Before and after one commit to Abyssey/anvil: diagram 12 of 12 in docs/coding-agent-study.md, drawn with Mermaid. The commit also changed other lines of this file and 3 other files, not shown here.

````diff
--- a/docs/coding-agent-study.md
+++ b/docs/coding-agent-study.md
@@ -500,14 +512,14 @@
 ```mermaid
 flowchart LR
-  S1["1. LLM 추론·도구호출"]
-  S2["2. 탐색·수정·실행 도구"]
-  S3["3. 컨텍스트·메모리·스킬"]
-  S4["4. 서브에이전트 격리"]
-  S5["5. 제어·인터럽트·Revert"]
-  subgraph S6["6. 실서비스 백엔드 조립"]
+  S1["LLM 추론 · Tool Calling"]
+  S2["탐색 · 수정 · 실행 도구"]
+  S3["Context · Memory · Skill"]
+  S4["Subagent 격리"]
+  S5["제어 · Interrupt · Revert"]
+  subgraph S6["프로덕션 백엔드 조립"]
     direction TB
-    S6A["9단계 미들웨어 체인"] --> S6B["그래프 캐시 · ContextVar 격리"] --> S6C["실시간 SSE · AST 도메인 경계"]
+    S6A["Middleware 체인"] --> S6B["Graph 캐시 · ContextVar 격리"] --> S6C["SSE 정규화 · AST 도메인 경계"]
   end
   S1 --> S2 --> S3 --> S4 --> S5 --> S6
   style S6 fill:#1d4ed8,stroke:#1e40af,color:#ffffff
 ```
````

════

Problem:
The data above needs to be repeated exactly, line for line.

Solution to this exercise:
Before and after one commit to Abyssey/anvil: diagram 12 of 12 in docs/coding-agent-study.md, drawn with Mermaid. The commit also changed other lines of this file and 3 other files, not shown here.

````diff
--- a/docs/coding-agent-study.md
+++ b/docs/coding-agent-study.md
@@ -500,14 +512,14 @@
 ```mermaid
 flowchart LR
-  S1["1. LLM 추론·도구호출"]
-  S2["2. 탐색·수정·실행 도구"]
-  S3["3. 컨텍스트·메모리·스킬"]
-  S4["4. 서브에이전트 격리"]
-  S5["5. 제어·인터럽트·Revert"]
-  subgraph S6["6. 실서비스 백엔드 조립"]
+  S1["LLM 추론 · Tool Calling"]
+  S2["탐색 · 수정 · 실행 도구"]
+  S3["Context · Memory · Skill"]
+  S4["Subagent 격리"]
+  S5["제어 · Interrupt · Revert"]
+  subgraph S6["프로덕션 백엔드 조립"]
     direction TB
-    S6A["9단계 미들웨어 체인"] --> S6B["그래프 캐시 · ContextVar 격리"] --> S6C["실시간 SSE · AST 도메인 경계"]
+    S6A["Middleware 체인"] --> S6B["Graph 캐시 · ContextVar 격리"] --> S6C["SSE 정규화 · AST 도메인 경계"]
   end
   S1 --> S2 --> S3 --> S4 --> S5 --> S6
   style S6 fill:#1d4ed8,stroke:#1e40af,color:#ffffff
 ```
````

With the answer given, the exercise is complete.